* Exercise prompt:
Scan the lines below for the word "HANDOFF". Copy each line you find it in.

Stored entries

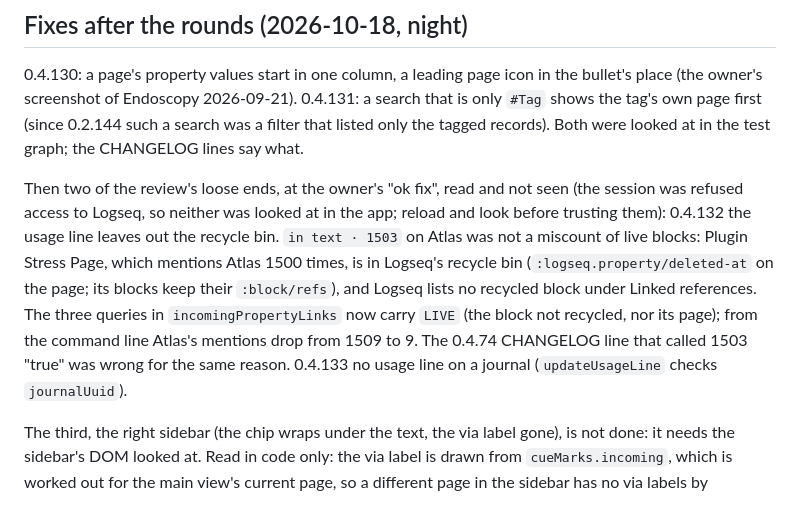
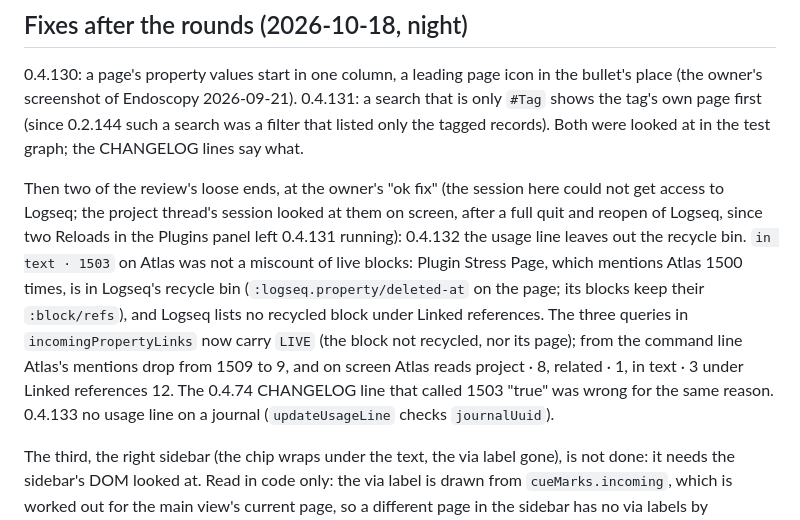
Before and after one commit to mn-321/logseq-plugin, a Markdown page: HANDOFF.md, the part around the change. GitHub-like rendering.

```diff
--- a/HANDOFF.md
+++ b/HANDOFF.md
@@ -90,7 +90,7 @@ The owner asked for the settings groups to be organised under bigger umbrella gr
 
 0.4.130: a page's property values start in one column, a leading page icon in the bullet's place (the owner's screenshot of Endoscopy 2026-09-21). 0.4.131: a search that is only `#Tag` shows the tag's own page first (since 0.2.144 such a search was a filter that listed only the tagged records). Both were looked at in the test graph; the CHANGELOG lines say what.
 
-Then two of the review's loose ends, at the owner's "ok fix", read and not seen (the session was refused access to Logseq, so neither was looked at in the app; reload and look before trusting them): 0.4.132 the usage line leaves out the recycle bin. `in text · 1503` on Atlas was not a miscount of live blocks: Plugin Stress Page, which mentions Atlas 1500 times, is in Logseq's recycle bin (`:logseq.property/deleted-at` on the page; its blocks keep their `:block/refs`), and Logseq lists no recycled block under Linked references. The three queries in `incomingPropertyLinks` now carry `LIVE` (the block not recycled, nor its page); from the command line Atlas's mentions drop from 1509 to 9. The 0.4.74 CHANGELOG line that called 1503 "true" was wrong for the same reason. 0.4.133 no usage line on a journal (`updateUsageLine` checks `journalUuid`).
+Then two of the review's loose ends, at the owner's "ok fix" (the session here could not get access to Logseq; the project thread's session looked at them on screen, after a full quit and reopen of Logseq, since two Reloads in the Plugins panel left 0.4.131 running): 0.4.132 the usage line leaves out the recycle bin. `in text · 1503` on Atlas was not a miscount of live blocks: Plugin Stress Page, which mentions Atlas 1500 times, is in Logseq's recycle bin (`:logseq.property/deleted-at` on the page; its blocks keep their `:block/refs`), and Logseq lists no recycled block under Linked references. The three queries in `incomingPropertyLinks` now carry `LIVE` (the block not recycled, nor its page); from the command line Atlas's mentions drop from 1509 to 9, and on screen Atlas reads project · 8, related · 1, in text · 3 under Linked references 12. The 0.4.74 CHANGELOG line that called 1503 "true" was wrong for the same reason. 0.4.133 no usage line on a journal (`updateUsageLine` checks `journalUuid`).
 
 The third, the right sidebar (the chip wraps under the text, the via label gone), is not done: it needs the sidebar's DOM looked at. Read in code only: the via label is drawn from `cueMarks.incoming`, which is worked out for the main view's current page, so a different page in the sidebar has no via labels by construction; matching the main view means a look-up per page open in the sidebar. Why the chip wraps there is not known from the code (the chip rules in styles.js cover `#right-sidebar` as well).
 
```
Also changed, not shown: CHANGELOG.md (+2 -2 lines), GUIDE.md (+1 -1 lines).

* Solved problem:
Before and after one commit to mn-321/logseq-plugin, a Markdown page: HANDOFF.md, the part around the change. GitHub-like rendering.
--- a/HANDOFF.md
+++ b/HANDOFF.md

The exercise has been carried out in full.